Work instruction -> What must be returned is the number of lines in the records holding the word "from", with no other text.

Input records ->

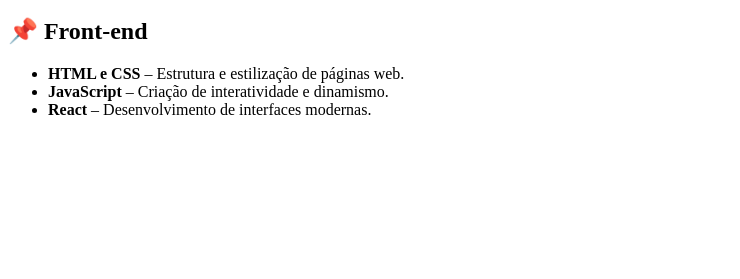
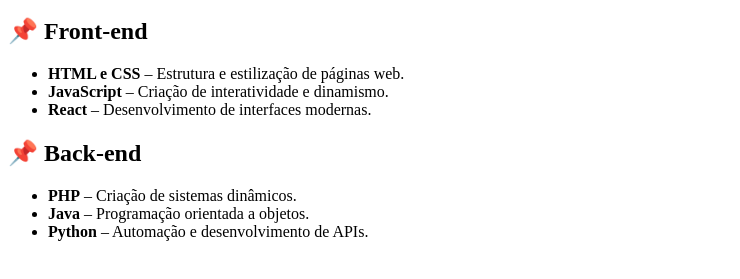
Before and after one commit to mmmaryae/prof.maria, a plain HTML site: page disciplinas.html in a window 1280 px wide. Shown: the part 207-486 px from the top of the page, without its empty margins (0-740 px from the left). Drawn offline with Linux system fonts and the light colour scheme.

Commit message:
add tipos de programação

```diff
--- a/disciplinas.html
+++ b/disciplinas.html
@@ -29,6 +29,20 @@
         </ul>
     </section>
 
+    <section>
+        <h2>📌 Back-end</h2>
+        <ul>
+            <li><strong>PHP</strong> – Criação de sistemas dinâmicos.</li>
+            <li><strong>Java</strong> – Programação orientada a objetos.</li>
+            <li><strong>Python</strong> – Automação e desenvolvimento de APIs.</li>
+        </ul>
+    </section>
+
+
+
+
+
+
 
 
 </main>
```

--

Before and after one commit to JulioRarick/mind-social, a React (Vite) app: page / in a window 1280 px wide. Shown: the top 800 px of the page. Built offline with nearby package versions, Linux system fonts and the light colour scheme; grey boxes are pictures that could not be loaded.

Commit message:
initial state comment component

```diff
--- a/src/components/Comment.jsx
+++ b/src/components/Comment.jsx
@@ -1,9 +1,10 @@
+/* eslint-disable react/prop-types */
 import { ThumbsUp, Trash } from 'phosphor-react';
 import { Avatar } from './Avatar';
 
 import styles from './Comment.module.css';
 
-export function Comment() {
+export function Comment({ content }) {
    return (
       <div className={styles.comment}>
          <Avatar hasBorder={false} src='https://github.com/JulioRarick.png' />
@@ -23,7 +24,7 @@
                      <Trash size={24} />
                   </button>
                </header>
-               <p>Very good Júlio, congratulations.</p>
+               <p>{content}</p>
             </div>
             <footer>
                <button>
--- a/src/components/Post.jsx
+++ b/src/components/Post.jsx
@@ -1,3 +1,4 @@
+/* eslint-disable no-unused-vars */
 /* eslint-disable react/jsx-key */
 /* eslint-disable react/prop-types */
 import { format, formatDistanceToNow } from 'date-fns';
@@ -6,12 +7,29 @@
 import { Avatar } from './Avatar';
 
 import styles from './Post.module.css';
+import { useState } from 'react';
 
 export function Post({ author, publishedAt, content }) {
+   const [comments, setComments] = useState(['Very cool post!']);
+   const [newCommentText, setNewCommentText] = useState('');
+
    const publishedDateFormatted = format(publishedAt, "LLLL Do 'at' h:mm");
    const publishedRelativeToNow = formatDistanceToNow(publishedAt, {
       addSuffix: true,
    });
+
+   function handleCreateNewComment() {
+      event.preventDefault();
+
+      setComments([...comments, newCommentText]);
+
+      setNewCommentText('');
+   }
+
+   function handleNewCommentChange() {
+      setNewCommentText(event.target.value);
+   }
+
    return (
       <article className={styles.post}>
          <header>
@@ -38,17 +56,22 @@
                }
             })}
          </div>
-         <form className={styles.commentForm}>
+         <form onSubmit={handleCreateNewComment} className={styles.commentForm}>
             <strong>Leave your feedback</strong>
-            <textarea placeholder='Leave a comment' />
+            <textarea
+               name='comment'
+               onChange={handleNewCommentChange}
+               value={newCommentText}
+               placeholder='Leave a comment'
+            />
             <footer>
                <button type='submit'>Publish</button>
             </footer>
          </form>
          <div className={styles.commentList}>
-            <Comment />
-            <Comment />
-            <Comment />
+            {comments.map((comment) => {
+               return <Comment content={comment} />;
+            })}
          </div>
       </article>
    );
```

Response -> 8